The biggest difference between animal-based protein and plant-based protein is the number of essential amino acids they provide. Animal-based protein contains all 9 essential amino acids, which means it is already a complete protein that your body can use. Plant-based proteins however often lack one or several essential amino acids, which can cause your body to use this protein less efficiently unless you consume the missing essential amino acids from other sources.
Protein powder options to fit a variety of dietary needs
Egg protein – good for people who cannot tolerate or choose not to consume dairy. Egg protein is usually made from egg whites and is easily digested. However, egg white powder is low in fat (because the yolk isn’t used) and this type of protein may not keep you full as long as other types of protein.
Rice protein – a completely plant-based option that is also gluten-free and soy-free. Some brown rice protein powders may not contain all 9 essential amino acids.
Pea protein – one of the most popular vegan protein powders. Pea protein is usually made from yellow split peas, which are high in fiber and contain at least 8 of the 9 essential amino acids.
Hemp protein – another plant-based option that is becoming more popular. Hemp protein is easily digested but is not considered a complete protein.
Collagen – stimulates more collagen production, which may help with muscle growth and function. Collagen powder is tasteless, and may also benefit skin, hair, and nails.
5 protein powder ingredients to avoid
It’s important to know exactly what you’re putting into your body. Get familiar with reading nutrition labels and ingredient lists when you’re shopping for all foods and supplements. Specifically, protein powder may contain unwanted and potentially harmful ingredients. These ingredients are sometimes hidden to the untrained eye.
- Added sugar and artificial sweeteners – some protein powders contain a ton of added sugar, which directly contradicts using protein powder to lose weight or build lean muscle. Sugar adds calories and inhibits fat loss. Some artificial sweeteners, like Splenda, NutraSweet and Equal may pose a problem as well. First, artificial sweeteners are hard to digest. Furthermore, they have been shown to disrupt healthy gut bacteria, causing bloating, headaches and reflux. Altered gut bacteria have also been linked to weight gain and inflammation.

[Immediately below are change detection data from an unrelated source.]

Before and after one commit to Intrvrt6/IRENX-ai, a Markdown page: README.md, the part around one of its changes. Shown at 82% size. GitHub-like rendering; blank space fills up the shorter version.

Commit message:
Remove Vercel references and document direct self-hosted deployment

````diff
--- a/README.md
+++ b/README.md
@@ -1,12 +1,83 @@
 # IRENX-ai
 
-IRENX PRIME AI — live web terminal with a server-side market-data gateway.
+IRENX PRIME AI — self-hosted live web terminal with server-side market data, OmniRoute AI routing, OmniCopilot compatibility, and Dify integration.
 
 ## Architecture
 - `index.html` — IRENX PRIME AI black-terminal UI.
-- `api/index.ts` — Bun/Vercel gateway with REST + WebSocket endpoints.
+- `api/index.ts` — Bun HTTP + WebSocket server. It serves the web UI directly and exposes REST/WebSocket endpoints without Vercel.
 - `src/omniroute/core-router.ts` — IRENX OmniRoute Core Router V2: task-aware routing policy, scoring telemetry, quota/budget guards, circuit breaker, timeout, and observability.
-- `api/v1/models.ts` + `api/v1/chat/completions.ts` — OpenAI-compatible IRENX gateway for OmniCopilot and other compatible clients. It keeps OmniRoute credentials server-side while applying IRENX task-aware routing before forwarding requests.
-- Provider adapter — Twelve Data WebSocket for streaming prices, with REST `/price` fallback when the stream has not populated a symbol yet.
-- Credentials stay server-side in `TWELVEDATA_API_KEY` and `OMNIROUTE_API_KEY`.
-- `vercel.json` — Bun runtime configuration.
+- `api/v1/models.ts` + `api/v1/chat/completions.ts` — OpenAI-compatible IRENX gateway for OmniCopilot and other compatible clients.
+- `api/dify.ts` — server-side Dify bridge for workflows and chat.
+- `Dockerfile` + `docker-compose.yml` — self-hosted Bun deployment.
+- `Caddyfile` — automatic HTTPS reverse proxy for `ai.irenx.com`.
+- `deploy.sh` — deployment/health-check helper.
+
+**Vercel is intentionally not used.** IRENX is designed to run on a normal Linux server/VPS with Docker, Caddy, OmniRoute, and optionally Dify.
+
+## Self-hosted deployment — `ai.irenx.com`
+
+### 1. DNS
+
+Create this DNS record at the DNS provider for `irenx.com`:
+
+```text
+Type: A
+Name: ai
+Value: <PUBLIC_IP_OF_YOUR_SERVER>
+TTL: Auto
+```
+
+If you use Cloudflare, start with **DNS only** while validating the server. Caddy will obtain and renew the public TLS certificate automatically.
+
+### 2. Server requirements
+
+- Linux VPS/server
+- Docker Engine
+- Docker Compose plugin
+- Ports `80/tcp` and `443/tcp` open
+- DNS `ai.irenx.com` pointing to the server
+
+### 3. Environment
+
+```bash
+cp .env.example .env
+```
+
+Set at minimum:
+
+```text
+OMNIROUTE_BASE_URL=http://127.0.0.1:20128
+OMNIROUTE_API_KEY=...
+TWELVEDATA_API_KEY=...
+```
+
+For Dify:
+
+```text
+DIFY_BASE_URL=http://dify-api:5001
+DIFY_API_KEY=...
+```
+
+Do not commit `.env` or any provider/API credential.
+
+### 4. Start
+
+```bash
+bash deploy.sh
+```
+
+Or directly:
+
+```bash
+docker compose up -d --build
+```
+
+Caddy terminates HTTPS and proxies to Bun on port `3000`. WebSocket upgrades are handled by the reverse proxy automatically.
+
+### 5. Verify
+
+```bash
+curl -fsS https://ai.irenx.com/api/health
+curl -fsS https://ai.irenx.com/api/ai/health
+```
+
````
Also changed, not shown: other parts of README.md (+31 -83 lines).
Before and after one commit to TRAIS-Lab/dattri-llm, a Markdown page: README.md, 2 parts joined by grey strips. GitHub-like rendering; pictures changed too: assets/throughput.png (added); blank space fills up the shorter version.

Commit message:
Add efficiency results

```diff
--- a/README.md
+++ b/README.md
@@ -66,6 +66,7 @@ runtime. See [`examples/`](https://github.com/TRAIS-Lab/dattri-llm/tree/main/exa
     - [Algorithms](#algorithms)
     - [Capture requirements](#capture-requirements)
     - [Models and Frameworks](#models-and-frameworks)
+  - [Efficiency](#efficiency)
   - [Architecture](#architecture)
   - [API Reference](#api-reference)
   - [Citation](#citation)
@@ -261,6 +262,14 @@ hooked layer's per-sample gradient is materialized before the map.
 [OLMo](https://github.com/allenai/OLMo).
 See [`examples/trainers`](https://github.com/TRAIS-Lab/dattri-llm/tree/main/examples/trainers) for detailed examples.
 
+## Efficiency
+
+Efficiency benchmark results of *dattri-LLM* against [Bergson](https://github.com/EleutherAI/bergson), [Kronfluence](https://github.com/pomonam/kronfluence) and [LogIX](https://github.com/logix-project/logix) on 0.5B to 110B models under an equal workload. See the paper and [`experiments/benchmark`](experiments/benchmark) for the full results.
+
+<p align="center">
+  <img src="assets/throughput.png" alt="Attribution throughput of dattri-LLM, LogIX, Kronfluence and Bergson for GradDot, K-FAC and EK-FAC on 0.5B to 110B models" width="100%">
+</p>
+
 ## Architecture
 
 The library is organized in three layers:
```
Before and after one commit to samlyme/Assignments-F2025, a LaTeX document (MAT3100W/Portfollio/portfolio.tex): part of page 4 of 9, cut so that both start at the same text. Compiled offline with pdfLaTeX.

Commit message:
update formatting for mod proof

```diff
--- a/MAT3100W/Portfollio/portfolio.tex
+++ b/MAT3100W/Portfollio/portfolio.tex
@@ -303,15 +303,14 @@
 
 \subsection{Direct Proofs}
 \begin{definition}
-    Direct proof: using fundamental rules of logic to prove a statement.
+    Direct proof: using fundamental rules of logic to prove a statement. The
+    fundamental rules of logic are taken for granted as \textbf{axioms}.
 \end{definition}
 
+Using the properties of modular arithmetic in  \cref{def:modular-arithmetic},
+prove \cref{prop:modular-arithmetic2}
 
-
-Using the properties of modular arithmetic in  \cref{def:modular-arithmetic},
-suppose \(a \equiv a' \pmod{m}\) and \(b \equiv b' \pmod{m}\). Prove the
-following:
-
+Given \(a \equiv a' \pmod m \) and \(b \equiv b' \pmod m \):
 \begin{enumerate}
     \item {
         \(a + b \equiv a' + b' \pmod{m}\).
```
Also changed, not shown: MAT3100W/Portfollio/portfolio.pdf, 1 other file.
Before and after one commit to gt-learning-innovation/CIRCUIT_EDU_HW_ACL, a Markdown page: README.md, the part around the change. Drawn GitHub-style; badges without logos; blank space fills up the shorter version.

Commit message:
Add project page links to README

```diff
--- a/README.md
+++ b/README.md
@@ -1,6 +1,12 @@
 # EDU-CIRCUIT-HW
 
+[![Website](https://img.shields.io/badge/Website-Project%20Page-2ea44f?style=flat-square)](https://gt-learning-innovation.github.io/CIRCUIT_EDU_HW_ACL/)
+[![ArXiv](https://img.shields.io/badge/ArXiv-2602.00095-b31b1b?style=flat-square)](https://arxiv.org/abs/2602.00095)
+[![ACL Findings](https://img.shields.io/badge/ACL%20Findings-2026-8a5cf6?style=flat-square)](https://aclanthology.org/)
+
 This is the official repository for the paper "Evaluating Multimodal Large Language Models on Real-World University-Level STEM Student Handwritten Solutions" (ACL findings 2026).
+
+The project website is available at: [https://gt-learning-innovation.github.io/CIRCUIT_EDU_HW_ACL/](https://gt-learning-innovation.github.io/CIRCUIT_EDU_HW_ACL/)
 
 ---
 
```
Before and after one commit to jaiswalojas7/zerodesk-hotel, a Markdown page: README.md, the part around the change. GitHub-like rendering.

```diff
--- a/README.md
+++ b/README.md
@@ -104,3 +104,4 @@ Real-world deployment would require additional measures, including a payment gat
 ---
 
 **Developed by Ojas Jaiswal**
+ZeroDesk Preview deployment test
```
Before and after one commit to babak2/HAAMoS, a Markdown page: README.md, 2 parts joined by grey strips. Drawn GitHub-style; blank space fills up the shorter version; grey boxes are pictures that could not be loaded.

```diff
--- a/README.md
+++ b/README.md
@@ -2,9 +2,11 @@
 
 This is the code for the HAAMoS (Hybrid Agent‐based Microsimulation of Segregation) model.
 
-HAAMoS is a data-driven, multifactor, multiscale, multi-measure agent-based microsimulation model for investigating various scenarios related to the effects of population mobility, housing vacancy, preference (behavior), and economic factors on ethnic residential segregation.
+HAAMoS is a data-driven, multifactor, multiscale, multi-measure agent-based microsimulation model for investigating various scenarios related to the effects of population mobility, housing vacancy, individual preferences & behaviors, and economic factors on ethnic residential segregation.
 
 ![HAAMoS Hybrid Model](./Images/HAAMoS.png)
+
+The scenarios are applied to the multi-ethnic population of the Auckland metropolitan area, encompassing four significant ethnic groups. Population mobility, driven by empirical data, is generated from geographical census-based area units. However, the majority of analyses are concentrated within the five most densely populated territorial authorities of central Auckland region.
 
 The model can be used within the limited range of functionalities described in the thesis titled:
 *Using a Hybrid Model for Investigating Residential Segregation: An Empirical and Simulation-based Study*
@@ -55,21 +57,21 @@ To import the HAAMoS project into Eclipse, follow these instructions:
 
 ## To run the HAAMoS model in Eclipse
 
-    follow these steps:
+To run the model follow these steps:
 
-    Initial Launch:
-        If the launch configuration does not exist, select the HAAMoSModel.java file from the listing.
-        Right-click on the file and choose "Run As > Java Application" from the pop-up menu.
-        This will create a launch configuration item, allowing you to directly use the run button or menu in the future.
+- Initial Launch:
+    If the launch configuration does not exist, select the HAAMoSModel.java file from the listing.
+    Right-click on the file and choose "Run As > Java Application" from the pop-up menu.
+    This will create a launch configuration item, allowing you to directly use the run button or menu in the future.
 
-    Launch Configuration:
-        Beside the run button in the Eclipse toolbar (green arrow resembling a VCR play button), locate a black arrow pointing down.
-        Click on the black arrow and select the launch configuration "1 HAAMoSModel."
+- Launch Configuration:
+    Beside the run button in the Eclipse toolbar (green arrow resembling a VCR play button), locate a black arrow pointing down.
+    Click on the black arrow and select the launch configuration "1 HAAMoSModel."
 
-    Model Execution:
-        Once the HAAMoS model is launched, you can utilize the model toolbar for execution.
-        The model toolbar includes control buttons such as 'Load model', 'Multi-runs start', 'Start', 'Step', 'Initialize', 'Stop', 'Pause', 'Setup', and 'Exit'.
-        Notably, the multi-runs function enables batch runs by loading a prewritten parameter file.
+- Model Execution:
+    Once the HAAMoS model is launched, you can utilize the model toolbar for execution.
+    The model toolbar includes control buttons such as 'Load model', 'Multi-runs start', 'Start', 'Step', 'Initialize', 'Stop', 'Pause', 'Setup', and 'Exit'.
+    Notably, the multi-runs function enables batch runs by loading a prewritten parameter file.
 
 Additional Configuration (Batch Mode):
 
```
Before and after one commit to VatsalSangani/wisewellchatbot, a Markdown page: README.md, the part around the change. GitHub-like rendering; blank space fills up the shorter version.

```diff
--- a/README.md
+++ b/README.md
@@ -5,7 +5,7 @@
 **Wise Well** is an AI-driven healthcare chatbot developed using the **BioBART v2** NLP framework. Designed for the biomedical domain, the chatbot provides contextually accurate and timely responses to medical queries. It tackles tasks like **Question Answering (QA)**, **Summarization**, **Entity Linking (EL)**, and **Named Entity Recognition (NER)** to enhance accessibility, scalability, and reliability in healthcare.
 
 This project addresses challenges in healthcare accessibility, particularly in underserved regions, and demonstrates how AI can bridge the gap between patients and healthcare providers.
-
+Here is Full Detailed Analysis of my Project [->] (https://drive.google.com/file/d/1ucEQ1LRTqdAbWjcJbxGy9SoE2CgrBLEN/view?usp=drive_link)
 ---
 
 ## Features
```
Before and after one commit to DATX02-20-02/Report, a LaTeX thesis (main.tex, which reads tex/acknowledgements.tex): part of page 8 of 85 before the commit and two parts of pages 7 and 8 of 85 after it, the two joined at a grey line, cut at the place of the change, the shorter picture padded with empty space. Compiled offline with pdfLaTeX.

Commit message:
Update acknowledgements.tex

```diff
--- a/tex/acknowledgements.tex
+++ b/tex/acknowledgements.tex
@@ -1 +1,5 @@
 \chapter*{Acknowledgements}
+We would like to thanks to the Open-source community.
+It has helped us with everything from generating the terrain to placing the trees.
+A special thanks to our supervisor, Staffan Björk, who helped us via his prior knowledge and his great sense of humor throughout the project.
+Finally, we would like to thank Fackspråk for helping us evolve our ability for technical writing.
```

- Hydrogenated oils – some companies add vegetable oils to protein powders so the shake has a creamy texture. However, hydrogenated oils are most commonly trans fats, which are extremely harmful to the cardiovascular system.
- Fillers – many less expensive protein powders add fillers to bulk up the product. Common fillers include milk solids, dextrin, and maltodextrin, thickeners and gums. Fillers may cause issues with digestion, leading to gas, bloating or diarrhea. Dextrins carry a high glycemic load, which has been linked to increased fat storage.
- Dyes – simply put, dyes are chemicals. They have been linked with cognitive dysfunction and behavioral issues in children. They have also been linked to cancer. Several commonly used dyes are even banned in other countries.
- Heavy metals – heavy metals have been linked to cancer and other serious health conditions. They accumulate in the body and influence hormones and promote free radical development. A 2018 report by the Clean Label Project surveyed 134 protein powders for 130 types of toxins, and the results were shocking. Many of the tested protein powders contained heavy metals like lead, arsenic, and mercury. Some also contained pesticides and other contaminants. Some protein powders contained levels much higher than the legal limit of these dangerous chemicals. These chemicals usually find their way into protein powder through poor manufacturing or polluted farmland.
Choose protein powder made with whole, simple ingredients
Clean, healthy protein powder will have a short list of simple, whole ingredients. Vitamins and minerals may be added, but anything outside of that is likely a filler or unwanted chemical. For optimal nutritional value, choose grass-fed whey or protein, or plant-based powders made with non-GMO ingredients. If you prefer a flavored protein powder, look for natural sweeteners like coconut sugar or monk fruit.
This post was sponsored. All thoughts and opinions are our own.